Data entries
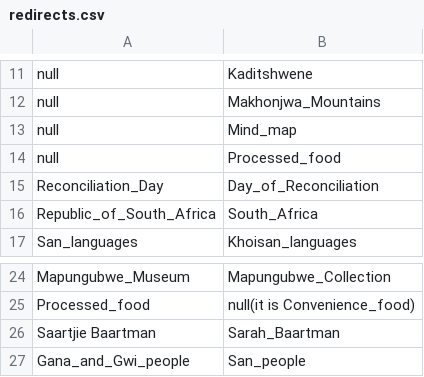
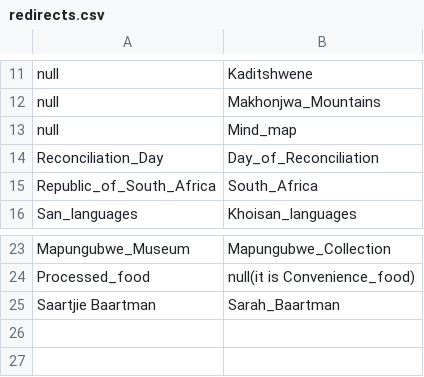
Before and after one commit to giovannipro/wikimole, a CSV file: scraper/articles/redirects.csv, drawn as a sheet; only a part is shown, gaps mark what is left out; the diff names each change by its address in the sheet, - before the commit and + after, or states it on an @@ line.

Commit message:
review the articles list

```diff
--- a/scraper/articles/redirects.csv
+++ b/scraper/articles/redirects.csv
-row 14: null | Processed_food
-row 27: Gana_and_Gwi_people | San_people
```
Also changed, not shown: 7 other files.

--

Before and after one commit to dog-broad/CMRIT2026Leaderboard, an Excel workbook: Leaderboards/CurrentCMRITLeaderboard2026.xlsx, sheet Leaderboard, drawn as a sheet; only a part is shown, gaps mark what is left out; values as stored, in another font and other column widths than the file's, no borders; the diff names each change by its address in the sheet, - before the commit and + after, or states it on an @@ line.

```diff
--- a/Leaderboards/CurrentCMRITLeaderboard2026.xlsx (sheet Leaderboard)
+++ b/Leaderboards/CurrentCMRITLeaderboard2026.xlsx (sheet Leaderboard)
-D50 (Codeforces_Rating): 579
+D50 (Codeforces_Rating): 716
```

==

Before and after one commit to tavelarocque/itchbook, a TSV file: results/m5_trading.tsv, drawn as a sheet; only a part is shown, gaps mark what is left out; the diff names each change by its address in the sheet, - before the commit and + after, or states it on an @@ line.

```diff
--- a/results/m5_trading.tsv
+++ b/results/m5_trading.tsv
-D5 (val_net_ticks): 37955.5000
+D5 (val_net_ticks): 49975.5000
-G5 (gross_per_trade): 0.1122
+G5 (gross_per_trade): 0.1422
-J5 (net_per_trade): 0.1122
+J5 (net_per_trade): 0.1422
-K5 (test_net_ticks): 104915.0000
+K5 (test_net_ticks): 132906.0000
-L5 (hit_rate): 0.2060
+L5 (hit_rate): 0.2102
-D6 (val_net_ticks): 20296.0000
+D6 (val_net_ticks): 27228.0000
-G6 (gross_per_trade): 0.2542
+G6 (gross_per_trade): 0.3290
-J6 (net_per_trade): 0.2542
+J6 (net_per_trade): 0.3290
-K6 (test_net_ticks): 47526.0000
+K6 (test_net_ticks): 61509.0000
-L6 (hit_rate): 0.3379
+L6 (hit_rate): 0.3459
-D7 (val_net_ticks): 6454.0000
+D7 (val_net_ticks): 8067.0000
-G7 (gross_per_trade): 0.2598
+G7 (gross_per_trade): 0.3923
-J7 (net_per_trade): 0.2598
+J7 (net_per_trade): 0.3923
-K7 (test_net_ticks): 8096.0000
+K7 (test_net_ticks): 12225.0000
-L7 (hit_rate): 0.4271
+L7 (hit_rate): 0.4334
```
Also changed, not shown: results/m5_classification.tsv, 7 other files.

Exercise directions
Identify the lines above with the word "other". Copy them.

Exercise output
Also changed, not shown: 7 other files.
Before and after one commit to dog-broad/CMRIT2026Leaderboard, an Excel workbook: Leaderboards/CurrentCMRITLeaderboard2026.xlsx, sheet Leaderboard, drawn as a sheet; only a part is shown, gaps mark what is left out; values as stored, in another font and other column widths than the file's, no borders; the diff names each change by its address in the sheet, - before the commit and + after, or states it on an @@ line.
Also changed, not shown: results/m5_classification.tsv, 7 other files.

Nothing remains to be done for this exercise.